An enormous variety of sacral places, persons, and objects were maintained to provide protection against various forms of evil or shelter from divine punishment. Throughout the Christian world, saints like Sebastian or Roch, and a variety of Marian sanctuaries, protected the faithful against the plague, which was symbolically represented by transfixing arrows or purulent wounds. Pilgrimage shrines with sacral objects - such as Saint Hubert's in the Ardennes -served to heal or conjure rabies, or other contagious diseases whose physical causes remained unclear. Some places seemed to acquire a sacred meaning because of their exceptional sites on mountains or islands (like Mont-Saint-Michel in French Brittany); others because oftheir historical connections to the history of salvation or the relics of saints or other sacred persons: Jerusalem, Rome, and Santiago de Compostella (a city at the end of the world, finis terrae) are the most eminent examples. During the early modern period, Loreto in the province of Ancona (Italy) emerged as a major shrine; here, according to a fifteenth-century legend, the Santa Casa, or home of the Holy Family in Nazareth, had been transferred by angels. Certain cities, like Rome, Cologne or Naples, were huge shrines in their entirety, with all sorts of relics and other sacred objects in a multitude of churches, chapels, and convents.

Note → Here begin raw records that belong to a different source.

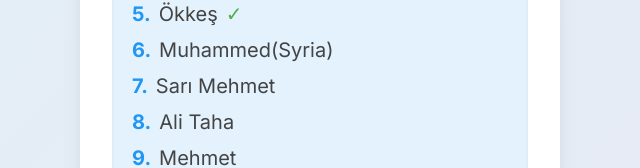
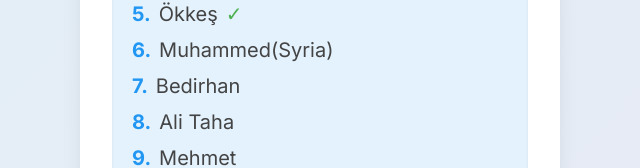
Before and after one commit to Bedirhan3428/myapp, a React (Create React App) app: page / in a window 1280 px wide. Shown: the part 968-1136 px from the top of the page, without its empty margins (340-980 px from the left). Built offline with nearby package versions, Linux system fonts and the light colour scheme.

Commit message:
Update App.js

```diff
--- a/src/App.js
+++ b/src/App.js
@@ -8,7 +8,7 @@ const people = [
   "Ercan",
   "Ökkeş",
   "Muhammed(Syria)",
-  "Sarı Mehmet",
+  "Bedirhan",
   "Ali Taha",
   "Mehmet",
 ];
```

In the long run, the Reformation brought a new perception of the sacred. Protestant theology ultimately refused to recognize a sacred sphere set apart from earthly life. Since in biblical terms the whole world was considered as blessed by God, and since the principal aim of humankind was to recognize the Lord in the whole of creation, there were no specific holy places, persons, periods, festivals, or objects. In principle, all the faithful shared in the general priesthood ofbelievers. Churches lost their sacral quality; holy objects, statues
Was this article helpful?
Disasters: Why No ones Really 100 Safe. This is common knowledgethat disaster is everywhere. Its in the streets, its inside your campuses, and it can even be found inside your home. The question is not whether we are safe because no one is really THAT secure anymore but whether we can do something to lessen the odds of ever becoming a victim.